ABU DHABI (Reuters) – Iranian banks are operating in the Gulf financial hub of Dubai despite U.N. sanctions and authorities should keep a close eye on them, a U.S. official involved in tracking suspicious financial activity said on Wednesday.
The United States is holding discussions with the United Arab Emirates which include issues important for Dubai if it is to become a trusted financial center, said Stuart Levey, U.S. Treasury undersecretary for terrorism and financial intelligence.
"There is a challenge in the (United Arab Emirates) especially because of deep commercial ties between the UAE and Iran," he said.
The United States and other Western countries have urged more international vigilance against Iranian banks, saying they are trying to skirt U.N. sanctions imposed over Tehran's disputed nuclear plans. Iranian lenders such as Bank Saderat and Bank Melli operate in the UAE.
"These banks are an issue of concern and they are deserving of scrutiny because of their track record," Levey said.
U.S. policy on sanctions against Iran will likely continue during the presidency of Barack Obama, he said.
"There's one area in U.S. continuity — rigorous enforcement of U.N. Security Council resolutions and protection of the international financial system," he said.
Levey criticized cooperation by Russia and Qatar with Iran on gas development.
"We are watching. We think it is not a good time to pursue businesses with Iran," he said.

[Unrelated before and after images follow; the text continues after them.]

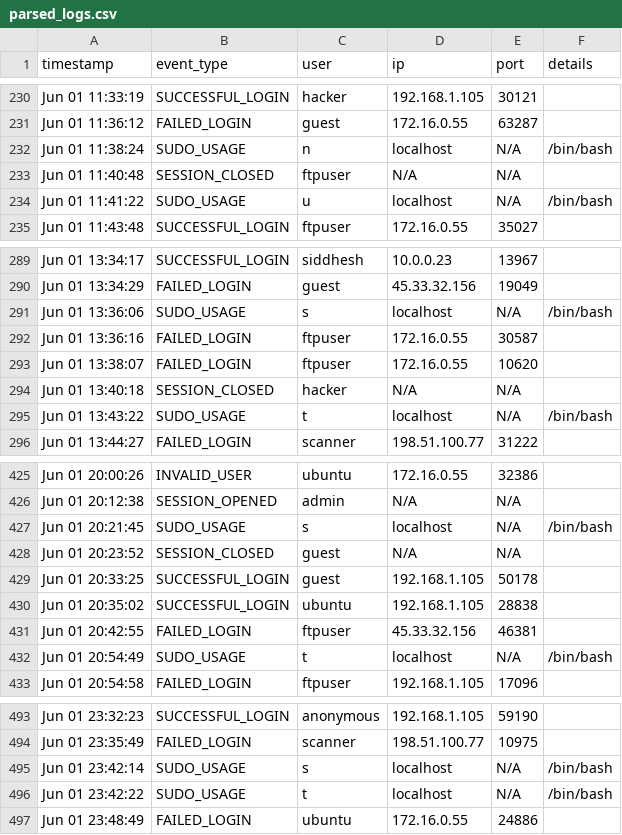
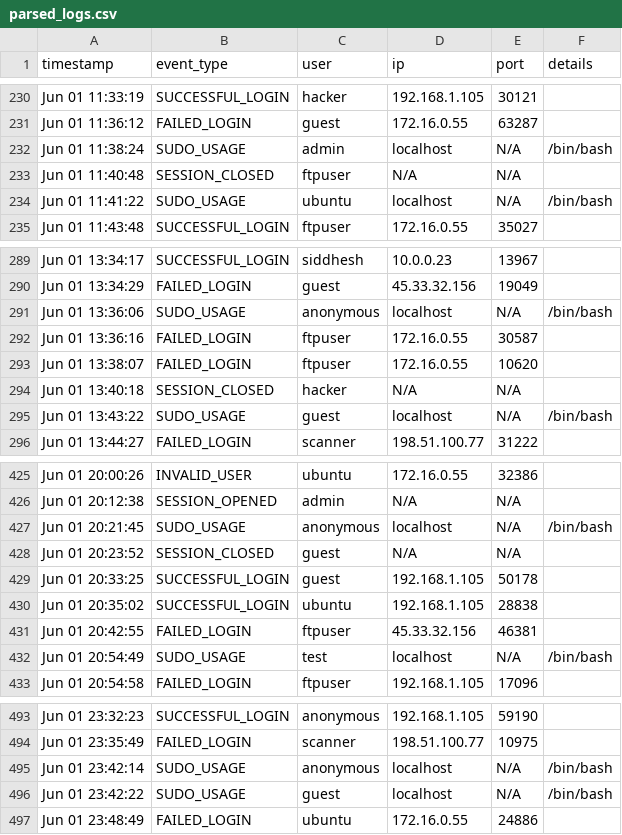
Before and after one commit to SiddheshD99/linux-log-analysis-siem, a CSV file: output/parsed_logs.csv, drawn as a sheet; only a part is shown, gaps mark what is left out; the diff covers the shown part only.

```diff
--- a/output/parsed_logs.csv
+++ b/output/parsed_logs.csv
@@ -231,5 +231,5 @@ Jun 01 11:33:19,SUCCESSFUL_LOGIN,hacker,192.168.1.105,30121,
 Jun 01 11:36:12,FAILED_LOGIN,guest,172.16.0.55,63287,
-Jun 01 11:38:24,SUDO_USAGE,n,localhost,N/A,/bin/bash
+Jun 01 11:38:24,SUDO_USAGE,admin,localhost,N/A,/bin/bash
 Jun 01 11:40:48,SESSION_CLOSED,ftpuser,N/A,N/A,
-Jun 01 11:41:22,SUDO_USAGE,u,localhost,N/A,/bin/bash
+Jun 01 11:41:22,SUDO_USAGE,ubuntu,localhost,N/A,/bin/bash
 Jun 01 11:43:48,SUCCESSFUL_LOGIN,ftpuser,172.16.0.55,35027,
@@ -290,3 +290,3 @@ Jun 01 13:34:17,SUCCESSFUL_LOGIN,siddhesh,10.0.0.23,13967,
 Jun 01 13:34:29,FAILED_LOGIN,guest,45.33.32.156,19049,
-Jun 01 13:36:06,SUDO_USAGE,s,localhost,N/A,/bin/bash
+Jun 01 13:36:06,SUDO_USAGE,anonymous,localhost,N/A,/bin/bash
 Jun 01 13:36:16,FAILED_LOGIN,ftpuser,172.16.0.55,30587,
@@ -294,3 +294,3 @@ Jun 01 13:38:07,FAILED_LOGIN,ftpuser,172.16.0.55,10620,
 Jun 01 13:40:18,SESSION_CLOSED,hacker,N/A,N/A,
-Jun 01 13:43:22,SUDO_USAGE,t,localhost,N/A,/bin/bash
+Jun 01 13:43:22,SUDO_USAGE,guest,localhost,N/A,/bin/bash
 Jun 01 13:44:27,FAILED_LOGIN,scanner,198.51.100.77,31222,
@@ -426,3 +426,3 @@ Jun 01 20:00:26,INVALID_USER,ubuntu,172.16.0.55,32386,
 Jun 01 20:12:38,SESSION_OPENED,admin,N/A,N/A,
-Jun 01 20:21:45,SUDO_USAGE,s,localhost,N/A,/bin/bash
+Jun 01 20:21:45,SUDO_USAGE,anonymous,localhost,N/A,/bin/bash
 Jun 01 20:23:52,SESSION_CLOSED,guest,N/A,N/A,
@@ -431,3 +431,3 @@ Jun 01 20:35:02,SUCCESSFUL_LOGIN,ubuntu,192.168.1.105,28838,
 Jun 01 20:42:55,FAILED_LOGIN,ftpuser,45.33.32.156,46381,
-Jun 01 20:54:49,SUDO_USAGE,t,localhost,N/A,/bin/bash
+Jun 01 20:54:49,SUDO_USAGE,test,localhost,N/A,/bin/bash
 Jun 01 20:54:58,FAILED_LOGIN,ftpuser,192.168.1.105,17096,
@@ -494,4 +494,4 @@ Jun 01 23:32:23,SUCCESSFUL_LOGIN,anonymous,192.168.1.105,59190,
 Jun 01 23:35:49,FAILED_LOGIN,scanner,198.51.100.77,10975,
-Jun 01 23:42:14,SUDO_USAGE,s,localhost,N/A,/bin/bash
-Jun 01 23:42:22,SUDO_USAGE,t,localhost,N/A,/bin/bash
+Jun 01 23:42:14,SUDO_USAGE,anonymous,localhost,N/A,/bin/bash
+Jun 01 23:42:22,SUDO_USAGE,guest,localhost,N/A,/bin/bash
 Jun 01 23:48:49,FAILED_LOGIN,ubuntu,172.16.0.55,24886,
```
Also changed, not shown: 27 edited cells elsewhere in this file, 2 other files.
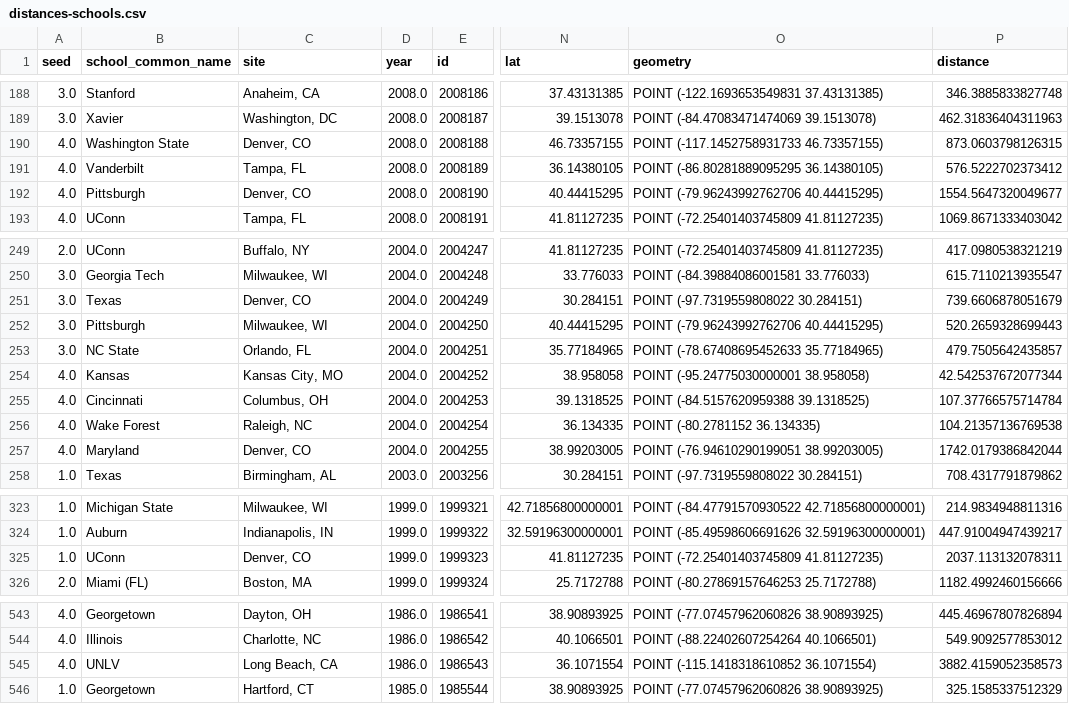
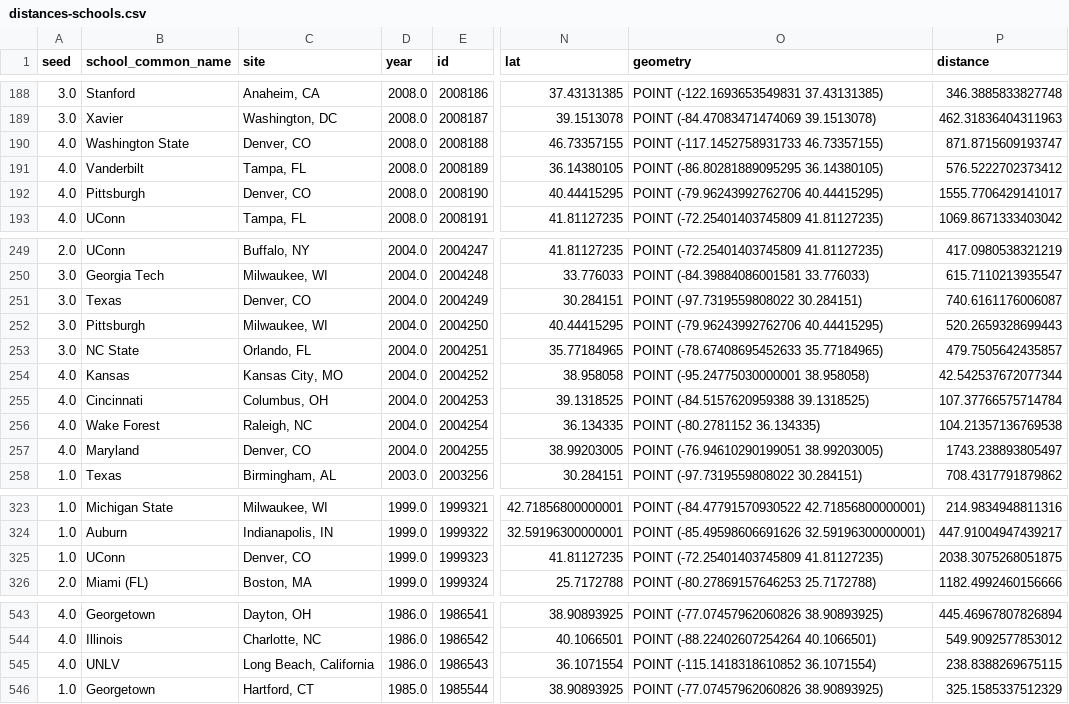
Before and after one commit to laurenoldham1202/final-project, a CSV file: data/cleaned/distances-schools.csv, drawn as a sheet; only a part is shown, gaps mark what is left out; the diff covers the shown part only; the diff names each change by its address in the sheet, - before the commit and + after, or states it on an @@ line.

```diff
--- a/data/cleaned/distances-schools.csv
+++ b/data/cleaned/distances-schools.csv
-P190 (distance): 873.0603798126315
+P190 (distance): 871.8715609193747
-P192 (distance): 1554.5647320049677
+P192 (distance): 1555.7706429141017
-P251 (distance): 739.6606878051679
+P251 (distance): 740.6161176006087
-P257 (distance): 1742.0179386842044
+P257 (distance): 1743.238893805497
-P325 (distance): 2037.113132078311
+P325 (distance): 2038.3075268051875
-C545 (site): Long Beach, CA
+C545 (site): Long Beach, California
-P545 (distance): 3882.4159052358573
+P545 (distance): 238.8388269675115
```
Also changed, not shown: 11 edited cells elsewhere in this file, data/cleaned/geocoded_results.csv, data/cleaned/test-default-wtAvg.csv, 6 other files.
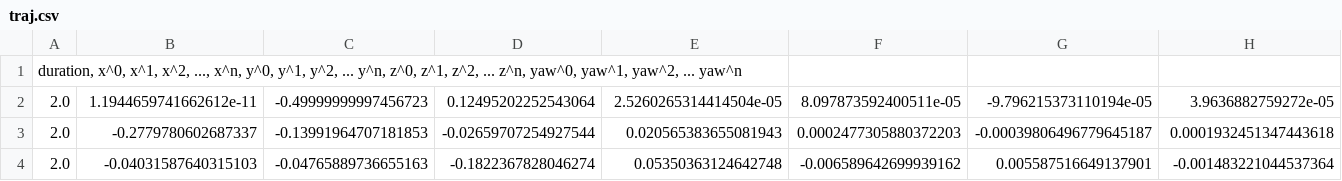
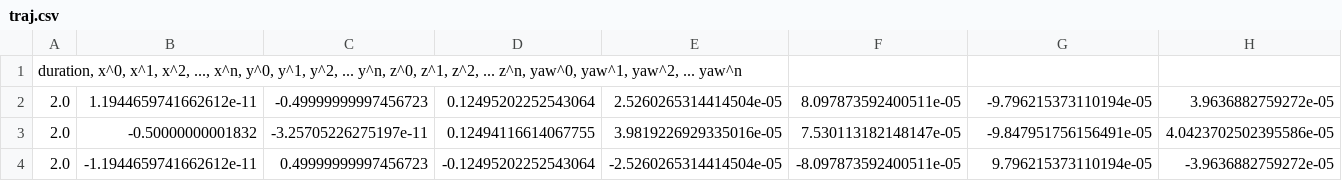
Before and after one commit to The-SS/quadrotor_trajectory, a CSV file: scripts/traj.csv, drawn as a sheet; only a part is shown; the diff covers the shown part only; the diff names each change by its address in the sheet, - before the commit and + after, or states it on an @@ line.

```diff
--- a/scripts/traj.csv
+++ b/scripts/traj.csv
-B3: -0.2779780602687337
+B3: -0.50000000001832
-C3: -0.13991964707181853
+C3: -3.25705226275197e-11
-D3: -0.02659707254927544
+D3: 0.12494116614067755
-E3: 0.020565383655081943
+E3: 3.9819226929335016e-05
-F3: 0.0002477305880372203
+F3: 7.530113182148147e-05
-G3: -0.00039806496779645187
+G3: -9.847951756156491e-05
-H3: 0.0001932451347443618
+H3: 4.0423702502395586e-05
-B4: -0.04031587640315103
+B4: -1.1944659741662612e-11
-C4: -0.04765889736655163
+C4: 0.49999999997456723
-D4: -0.1822367828046274
+D4: -0.12495202252543064
-E4: 0.05350363124642748
+E4: -2.5260265314414504e-05
-F4: -0.006589642699939162
+F4: -8.097873592400511e-05
-G4: 0.005587516649137901
+G4: 9.796215373110194e-05
-H4: -0.001483221044537364
+H4: -3.9636882759272e-05
```
Also changed, not shown: 34 edited cells elsewhere in this file, 2 other files.
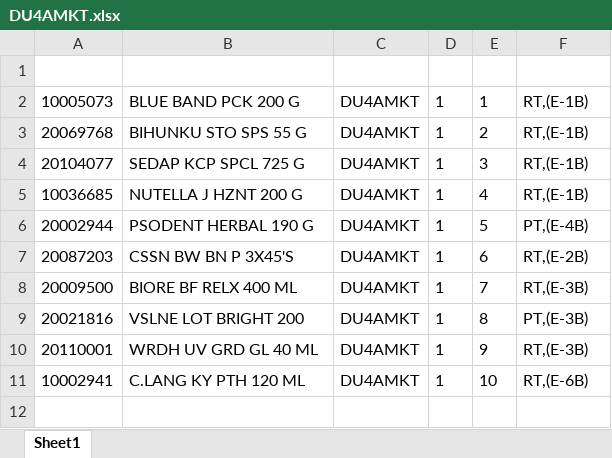
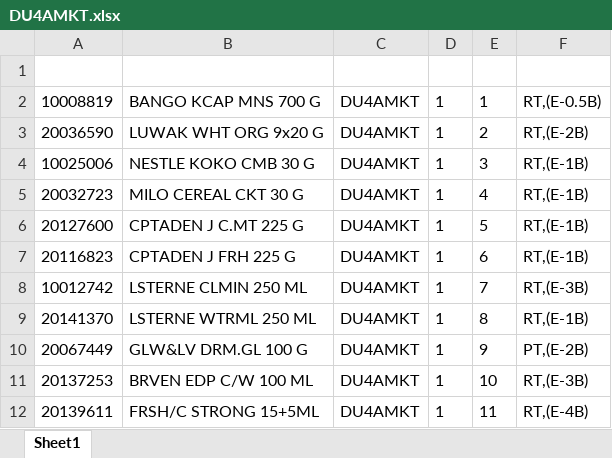
Before and after one commit to Rustandi07/listing, an Excel workbook: E/DU4AMKT.xlsx, sheet Sheet1, drawn as a sheet; values as stored, in another font and other column widths than the file's, no borders; the diff names each change by its address in the sheet, - before the commit and + after, or states it on an @@ line.

Commit message:
upload DU4AMKT.xlsx

```diff
--- a/E/DU4AMKT.xlsx (sheet Sheet1)
+++ b/E/DU4AMKT.xlsx (sheet Sheet1)
-A2: 10005073
+A2: 10008819
-B2: BLUE BAND PCK 200 G
+B2: BANGO KCAP MNS 700 G
-F2: RT,(E-1B)
+F2: RT,(E-0.5B)
-A3: 20069768
+A3: 20036590
-B3: BIHUNKU STO SPS 55 G
+B3: LUWAK WHT ORG 9x20 G
-F3: RT,(E-1B)
+F3: RT,(E-2B)
-A4: 20104077
+A4: 10025006
-B4: SEDAP KCP SPCL 725 G
+B4: NESTLE KOKO CMB 30 G
-A5: 10036685
+A5: 20032723
-B5: NUTELLA J HZNT 200 G
+B5: MILO CEREAL CKT 30 G
-A6: 20002944
+A6: 20127600
-B6: PSODENT HERBAL 190 G
+B6: CPTADEN J C.MT 225 G
-F6: PT,(E-4B)
+F6: RT,(E-1B)
-A7: 20087203
+A7: 20116823
-B7: CSSN BW BN P 3X45'S
+B7: CPTADEN J FRH 225 G
-F7: RT,(E-2B)
+F7: RT,(E-1B)
-A8: 20009500
+A8: 10012742
-B8: BIORE BF RELX 400 ML
+B8: LSTERNE CLMIN 250 ML
-A9: 20021816
+A9: 20141370
-B9: VSLNE LOT BRIGHT 200
+B9: LSTERNE WTRML 250 ML
-F9: PT,(E-3B)
+F9: RT,(E-1B)
-A10: 20110001
+A10: 20067449
-B10: WRDH UV GRD GL 40 ML
+B10: GLW&LV DRM.GL 100 G
-F10: RT,(E-3B)
+F10: PT,(E-2B)
-A11: 10002941
+A11: 20137253
-B11: C.LANG KY PTH 120 ML
+B11: BRVEN EDP C/W 100 ML
-F11: RT,(E-6B)
+F11: RT,(E-3B)
+row 12: 20139611 | FRSH/C STRONG 15+5ML | DU4AMKT | 1 | 11 | RT,(E-4B)
```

Iran, Russia and Qatar, the world's three leading gas producers, agreed to boost coordination last month.
(Reporting by Stanley Carvalho; Editing by Angus MacSwan)